Lines that contain the string "Output" are the ones to list; copy all of them from the records.

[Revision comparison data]
# # #

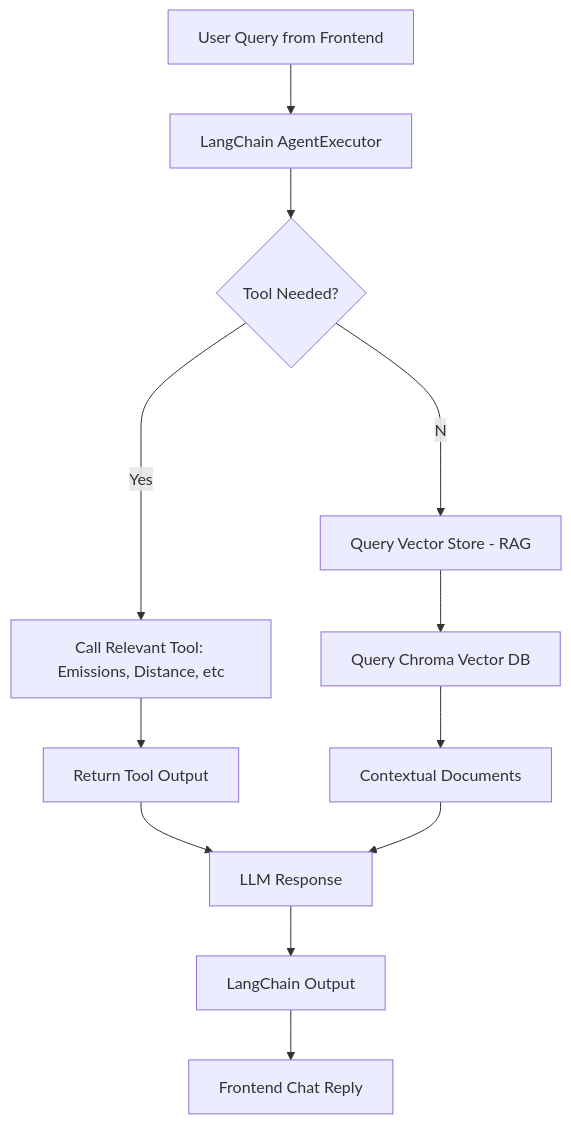
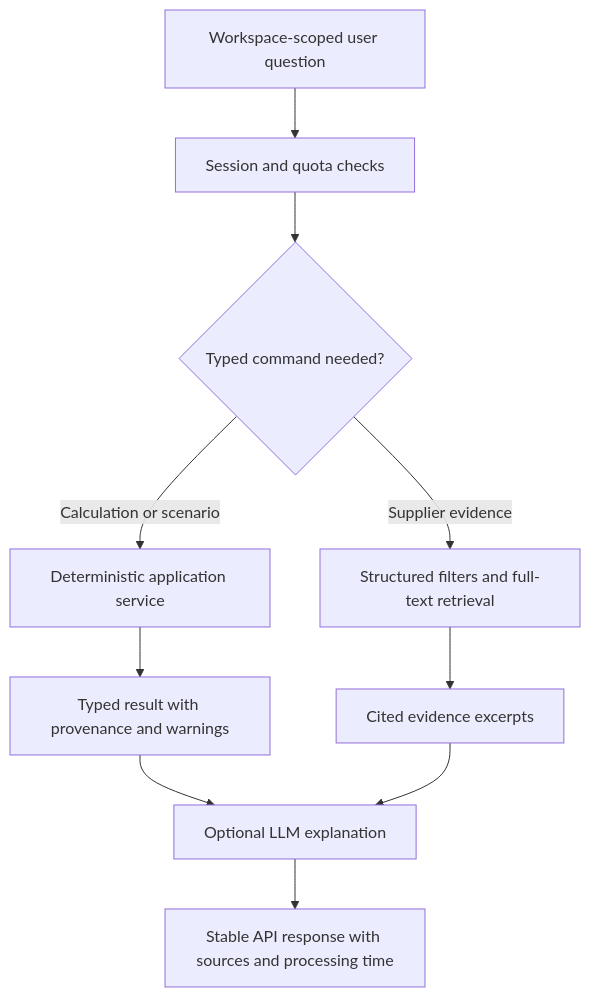
The second of 2 diagrams in docs/langchain.rag.workflow.md (davidpal3c/NZeroESG_Scope3), drawn with Mermaid before and after one commit. The commit also changed other lines of this file and 84 other files, not shown here.

````diff
--- a/docs/langchain.rag.workflow.md
+++ b/docs/langchain.rag.workflow.md
@@ -1,18 +43,12 @@
 ```mermaid
 flowchart TD
-    A[User Query from Frontend] --> B[LangChain AgentExecutor]
-
-    B --> C{Tool Needed?}
-    C --Yes--> D[Call Relevant Tool: Emissions, Distance, etc]
-    C --No--> E[Query Vector Store - RAG]
-
-    D --> F[Return Tool Output]
-    E --> G[Query Chroma Vector DB]
-    G --> H[Contextual Documents]
-
-    F --> I[LLM Response]
-    H --> I
-
-    I --> J[LangChain Output]
-    J --> K[Frontend Chat Reply]
+    A[Workspace-scoped user question] --> B[Session and quota checks]
+    B --> C{Typed command needed?}
+    C -- Calculation or scenario --> D[Deterministic application service]
+    C -- Supplier evidence --> E[Structured filters and full-text retrieval]
+    D --> F[Typed result with provenance and warnings]
+    E --> G[Cited evidence excerpts]
+    F --> H[Optional LLM explanation]
+    G --> H
+    H --> I[Stable API response with sources and processing time]
 ```
````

# # #

- Result for this task
-    D --> F[Return Tool Output]
-    I --> J[LangChain Output]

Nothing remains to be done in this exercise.